Nick and Jess are pretty much perfect for each other. They both counterbalance each other nicely in a way that is rare even in the best sitcoms. But just for a second, let’s imagine that New Girl decided to tear these two apart. One day, Liz Meriwether, show runner and puppet master to her puppets in 4D, could wake up and break up this great couple. What then? What would New Girl become now that the two who tried so hard to be together are now separate?
Technically, New Girl is a show that exists because of breakups. Jess breaking up with her cheating boyfriend brought her into living in an apartment with three guys. Schmidt’s breakup with Cece has caused his downward spiral, moving out and led him to talk to grapes as his new friends. Even Coach is back into the mix of things this season because of a breakup. “Exes” presents that though Jess and Nick are great together currently, having just said “I love you” to each other for the first time a few days ago (thanks to Prince), this could all end at any time, and their relationship would never be the same.
This is all spurred by Nick running into his ex, Caroline, at a Farmer’s Market. Thanks to some nudging by Jess, Nick has coffee with Caroline to give her some closure. However during the thirty minute exchange, Nick avoids the topic of his new relationship. When Caroline then sees Nick and Jess together, she immediately assumes that Nick cheated on her, and thus begins the rage of Caroline.
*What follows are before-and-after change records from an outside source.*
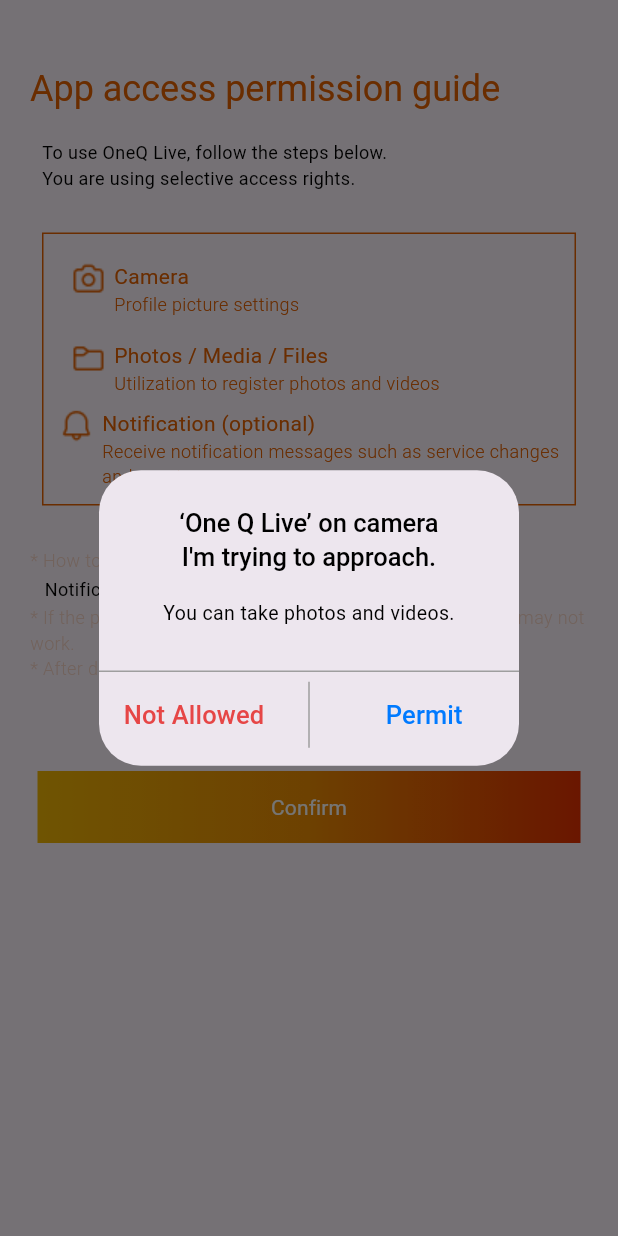
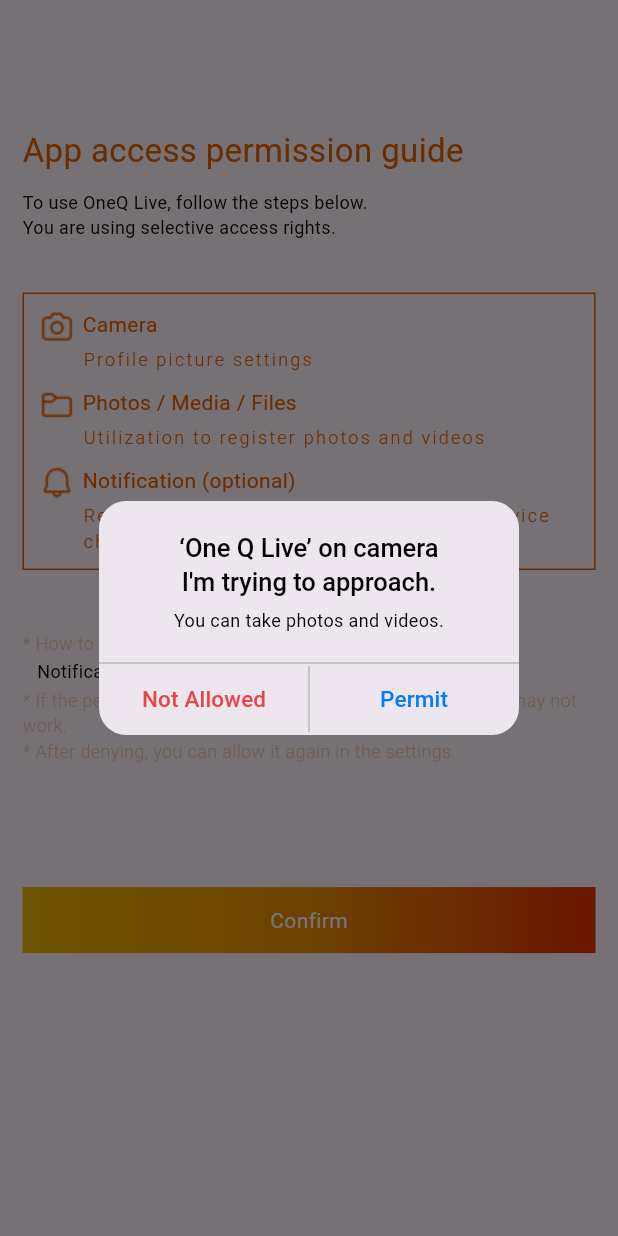
Before and after one commit to stellarboymihir/route_in_live, a Flutter app: the screen it shows after launch, after a tap on "Confirm", on a phone screen of 412 x 824 dp. Run offline on Flutter 3.47's test engine with Material 3 defaults, Android fonts, the phone set to English and light mode, and no system bars; Roboto replaces fonts that are missing (NotoSansKR, NotoSansKR-ExtraBold, NotoSansKR-Medium).

Commit message:
Till lunch

```diff
--- a/lib/authentication/permission_page.dart
+++ b/lib/authentication/permission_page.dart
@@ -13,10 +13,12 @@ class PermissionPage extends StatefulWidget {
 class _PermissionPageState extends State<PermissionPage> {
   @override
   Widget build(BuildContext context) {
+    var height = MediaQuery.of(context).size.height;
+    var width = MediaQuery.of(context).size.width;
     return Scaffold(
       body: SafeArea(
         child: Padding(
-          padding: const EdgeInsets.symmetric(horizontal: 20.0),
+          padding: const EdgeInsets.symmetric(horizontal: 15.0, vertical: 40),
           child: SingleChildScrollView(
             child: Column(
               crossAxisAlignment: CrossAxisAlignment.start,
@@ -24,85 +26,86 @@ class _PermissionPageState extends State<PermissionPage> {
                 const SizedBox(
                   height: 45,
                 ),
-                RichText(
-                  text: const TextSpan(
-                    text: 'App access permission guide',
-                    style: MyStyle.tx24,
+                Text(
+                  'App access permission guide',
+                  style: MyStyle.tx24.copyWith(fontSize: 22),
                 ),
+                const SizedBox(
+                  height: 10,
                 ),
-                const Padding(
-                  padding: EdgeInsets.symmetric(vertical: 20, horizontal: 8.0),
-                  child: Text(
+                const Text(
                   'To use OneQ Live, follow the steps below. \nYou are using selective access rights.',
                   maxLines: 2,
                   overflow: TextOverflow.ellipsis,
                   style: MyStyle.tx12B,
                 ),
+                const SizedBox(
+                  height: 35,
                 ),
-                Padding(
-                  padding: const EdgeInsets.all(8.0),
-                  child: Container(
+                Container(
+                  padding:
+                      const EdgeInsets.symmetric(vertical: 10, horizontal: 10),
                   decoration: BoxDecoration(
                     border: Border.all(color: MyColor.orange),
                   ),
-                    child: Padding(
-                      padding: const EdgeInsets.all(10.0),
                   child: Column(
                     crossAxisAlignment: CrossAxisAlignment.start,
                     children: [
-                          Padding(
-                            padding: const EdgeInsets.all(8.0),
-                            child: Row(
+                      Row(
                         crossAxisAlignment: CrossAxisAlignment.start,
                         children: [
                           Image.asset('assets/images/Camera.png'),
                           const SizedBox(
                             width: 5,
                           ),
-                                const Expanded(
+                          Expanded(
                             child: Column(
-                                    crossAxisAlignment:
-                                        CrossAxisAlignment.start,
+                              crossAxisAlignment: CrossAxisAlignment.start,
                               children: [
-                                      Text(
+                                const Text(
                                   'Camera',
-                                        style: MyStyle.tx14O,
+                                  style: MyStyle.tx14OB,
                                 ),
+                                const SizedBox(height: 5),
                                 Text(
                                   'Profile picture settings',
-                                        style: MyStyle.tx12O,
+                                  style: MyStyle.tx12O
+                                      .copyWith(letterSpacing: 1.5),
                                 ),
                               ],
                             ),
                           ),
                         ],
                       ),
+                      const SizedBox(
+                        height: 10,
                       ),
-                          Padding(
-                            padding: const EdgeInsets.all(8.0),
-                            child: Row(
+                      Row(
                         crossAxisAlignment: CrossAxisAlignment.start,
                         children: [
                           Image.asset('assets/images/Folder.png'),
                           const SizedBox(
                             width: 5,
                           ),
-                                const Expanded(
+                          Expanded(
                             child: Column(
-                                    crossAxisAlignment:
-                                        CrossAxisAlignment.start,
+                              crossAxisAlignment: CrossAxisAlignment.start,
                               children: [
-                                      Text('Photos / Media / Files',
-                                          style: MyStyle.tx14O),
+                                const Text('Photos / Media / Files',
+                                    style: MyStyle.tx14OB),
+                                const SizedBox(height: 5),
                                 Text(
                                   'Utilization to register photos and videos',
-                                        style: MyStyle.tx12O,
+                                  style: MyStyle.tx12O
+                                      .copyWith(letterSpacing: 1.5),
                                 ),
                               ],
                             ),
                           ),
                         ],
                       ),
+                      const SizedBox(
+                        height: 10,
                       ),
                       Row(
                         crossAxisAlignment: CrossAxisAlignment.start,
@@ -111,17 +114,20 @@ class _PermissionPageState extends State<PermissionPage> {
                           const SizedBox(
                             width: 5,
                           ),
-                              const Expanded(
+                          Expanded(
                             child: Column(
                               crossAxisAlignment: CrossAxisAlignment.start,
                               children: [
-                                    Text(
+                                const Text(
                                   'Notification (optional)',
-                                      style: MyStyle.tx14O,
+                                  style: MyStyle.tx14OB,
                                 ),
+                                const SizedBox(height: 5),
                                 Text(
                                   'Receive notification messages such as service changes and events',
-                                        style: MyStyle.tx12O),
+                                  style: MyStyle.tx12O
+                                      .copyWith(letterSpacing: 1.5),
+                                ),
                               ],
                             ),
                           ),
@@ -130,13 +136,11 @@ class _PermissionPageState extends State<PermissionPage> {
                     ],
                   ),
                 ),
-                  ),
-                ),
                 const SizedBox(
-                  height: 20,
+                  height: 40,
                 ),
                 Opacity(
-                  opacity: 0.3,
+                  opacity: 0.5,
                   child: Text(
                     '* How to change access rights ',
                     style: MyStyle.tx12OP,
@@ -153,47 +157,33 @@ class _PermissionPageState extends State<PermissionPage> {
                   height: 2,
                 ),
                 Opacity(
-                  opacity: 0.3,
+                  opacity: 0.5,
                   child: Text(
                     '* If the permission is denied, the function works normally It may not work. \n'
                     '* After denying, you can allow it again in the settings.',
                     style: MyStyle.tx12OP,
                   ),
                 ),
-                const SizedBox(
-                  height: 20,
+                SizedBox(
+                  height: height * 0.1,
                 ),
-                Padding(
-                  padding:
-                      const EdgeInsets.symmetric(vertical: 40.0, horizontal: 5),
-                  child: Container(
-                    width: double.infinity,
-                    decoration: const BoxDecoration(
-                      gradient: LinearGradient(
-                        colors: [
-                          MyColor.dorange,
-                          MyColor.lorange,
-                          MyColor.yellow,
-                        ],
-                      ),
-                    ),
-                    child: ElevatedButton(
-                      style: ElevatedButton.styleFrom(
-                        backgroundColor: Colors.transparent,
-                        shadowColor: Colors.transparent,
-                      ),
-                      onPressed: () {
+                InkWell(
+                  onTap: () {
                     showDialog(
                         context: context,
                         builder: (BuildContext context) =>
                             const AlertDialogOne());
                   },
+                  child: Container(
+                    alignment: Alignment.center,
+                    height: 44,
+                    width: double.infinity,
+                    decoration: const BoxDecoration(
+                      gradient: MyColor.orangeGrad,
+                    ),
                     child: const Text(
                       'Confirm',
                       style: MyStyle.tx14W,
-                      ),
-
-                      // ),
                     ),
                   ),
                 ),
--- a/lib/dialogbox/alert_dilaog_one.dart
+++ b/lib/dialogbox/alert_dilaog_one.dart
@@ -1,6 +1,4 @@
 import 'package:flutter/material.dart';
-
-import '../values/MyColor.dart';
 import '../values/MyStyle.dart';
 import 'alert_dialog_two.dart';
 
@@ -10,27 +8,32 @@ class AlertDialogOne extends StatelessWidget {
   @override
   Widget build(BuildContext context) {
     return AlertDialog(
+      shape: RoundedRectangleBorder(
+        borderRadius: BorderRadius.circular(18),
+      ),
+      titlePadding: const EdgeInsets.only(top: 20),
       title: const Text(
         '\‘One Q Live’ on camera \n'
         'I\'m trying to approach.',
         style: MyStyle.tx17B,
         textAlign: TextAlign.center,
       ),
-      content: const Column(
+      content: Column(
         mainAxisSize: MainAxisSize.min,
         children: [
           Text(
             'You can take photos and videos.',
-            style: MyStyle.tx13B,
+            style: MyStyle.tx13B.copyWith(fontSize: 12),
             textAlign: TextAlign.center,
           ),
         ],
       ),
-      actionsPadding: const EdgeInsets.only(bottom: 10),
+      contentPadding: const EdgeInsets.only(top: 5, bottom: 20),
+      actionsPadding: const EdgeInsets.all(0),
       actions: [
         const Divider(
-          height: 10,
-          thickness: 1,
+          height: 0,
+          thickness: 0,
           indent: 0,
           endIndent: 0,
           color: Colors.grey,
@@ -45,17 +48,17 @@ class AlertDialogOne extends StatelessWidget {
                       builder: (BuildContext context) =>
                           const AlertDialogTwo());
                 },
-                child: const Text(
+                child: Text(
                   'Not Allowed',
-                  style: MyStyle.tx17N,
+                  style: MyStyle.tx17N.copyWith(fontSize: 15),
                 ),
               ),
             ),
             const SizedBox(
               height: 44,
               child: VerticalDivider(
-                width: 27,
-                thickness: 1,
+                width: 0,
+                thickness: 0,
                 indent: 0,
                 endIndent: 0,
                 color: Colors.grey,
@@ -69,9 +72,9 @@ class AlertDialogOne extends StatelessWidget {
                       builder: (BuildContext context) =>
                           const AlertDialogTwo());
                 },
-                child: const Text(
+                child: Text(
                   'Permit',
-                  style: MyStyle.tx17P,
+                  style: MyStyle.tx17P.copyWith(fontSize: 15),
                 ),
               ),
             ),
--- a/lib/values/MyColor.dart
+++ b/lib/values/MyColor.dart
@@ -10,4 +10,9 @@ class MyColor {
   static const Color iosblue = Color(0xFF007AFF);
   static const Color black = Color(0xFF303030);
   static Color blackO = const Color(0xFF303030).withOpacity(0.3);
+  static const LinearGradient orangeGrad = LinearGradient(colors: [
+    Color(0xFFF2B705),
+    Color(0xFFEE8D03),
+    Color(0xFFE63100),
+  ]);
 }
--- a/lib/values/MyStyle.dart
+++ b/lib/values/MyStyle.dart
@@ -11,7 +11,7 @@ class MyStyle {
   );
   static const tx12O = TextStyle(
     fontSize: 12,
-    fontFamily: 'NotoSansKR-Medium',
+    fontFamily: 'NotoSansKR',
     fontWeight: FontWeight.w300,
     color: MyColor.orange,
   );
@@ -45,11 +45,17 @@ class MyStyle {
     fontWeight: FontWeight.w400,
     color: MyColor.orange,
   );
+  static const tx14OB = TextStyle(
+    fontSize: 14,
+    fontFamily: 'NotoSansKR-SemiBold',
+    fontWeight: FontWeight.w400,
+    color: MyColor.orange,
+  );
   static TextStyle tx14OP = TextStyle(
     fontSize: 14,
-    fontFamily: 'NotoSansKR-Medium',
+    fontFamily: 'NotoSansKR',
     fontWeight: FontWeight.w400,
-    color: MyColor.orange.withOpacity(0.3),
+    color: MyColor.orange.withOpacity(0.2),
   );
   static const tx14W = TextStyle(
     fontSize: 14,
@@ -64,12 +70,12 @@ class MyStyle {
       color: Colors.black);
   static const tx17N = TextStyle(
       fontSize: 17,
-      fontFamily: 'NotoSansKR-SemiBold',
+      fontFamily: 'NotoSansKR-Medium',
       fontWeight: FontWeight.w500,
       color: MyColor.lred);
   static const tx17P = TextStyle(
       fontSize: 17,
-      fontFamily: 'NotoSansKR-SemiBold',
+      fontFamily: 'NotoSansKR-Medium',
       fontWeight: FontWeight.w500,
       color: MyColor.iosblue);
 
```
Also changed, not shown: lib/authentication/login_page.dart (+12 -10 lines), lib/dialogbox/alert_dialog_three.dart (+18 -13 lines), lib/dialogbox/alert_dialog_two.dart (+16 -11 lines). Lines whose indentation alone changed are shown as unchanged.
Being the ever-positive role model for Nick, Jess states that exes can just be friends. She’s still friends with her ex, Berkley, yet all of the guys agree that the only reason guys stay friends with exes is for sex. As Coach astutely points out, you can’t spell “sex” without “ex.” To help Nick with the Caroline, who is getting increasingly more terrifying, she calls Berkley to smooth things over.
Meanwhile, in Apartment 4C down the hall, Schmidt has finally finished putting together his loft, and after offering free sub coupons to those who visit, Coach and Winston come to visit. Schmidt gives his two friends keys to his Bond-like apartment, which of course can only end badly. Cut to later that night when all three of them have brought ladies back to the apartment, and we’re in a mistaken identity, sitcom staple pickle.
Much more than in past seasons, New Girl has utilized its guest characters to great effect, and not just because Prince is awesome. The return of Mary Elizabeth Ellis as Caroline is always welcome, and her view of her breakup with Nick does illuminate a possible future down the road that has been forgotten. On a side note, how great would Ellis’ husband, Charlie Day, be on this show? I mean this show has plenty of screaming as it is—just imagine getting Schmidt and Day in a room together. Adam Brody is also wonderful here as Berkley, and I don’t think I’m just saying that since I’ve had a man crush on Brody since Seth Cohen stated that we have the same favorite albums and book. Brody pulls off nice guy with the possibility of something more nicely, here and let’s hope this isn’t the last we see of Berkley.
I don’t think I give enough credit to the editing on New Girl, but it truly has always been phenomenal, and it stands out in “Exes.” Not only does the editing constantly highlight the great jokes every week, but in “Exes,” it slides back and forth between the two apartments perfectly, keeping the tone serious, yet playful at times.
“Exes” illustrates that things might not end so well for Nick and Jess, but who are they kidding? In the end, these two likely will be together when the final episode rolls. But even when faced with the possible future, Nick and Jess become stronger than they were before. When Caroline lists the way that Nick changes through a relationship, it’s clear that some things will never change, yet some elements of Nick are changing for the better thanks to Jess. Even when faced with a terrible end, these two only get stronger, and as with this recent run of episodes, so does New Girl.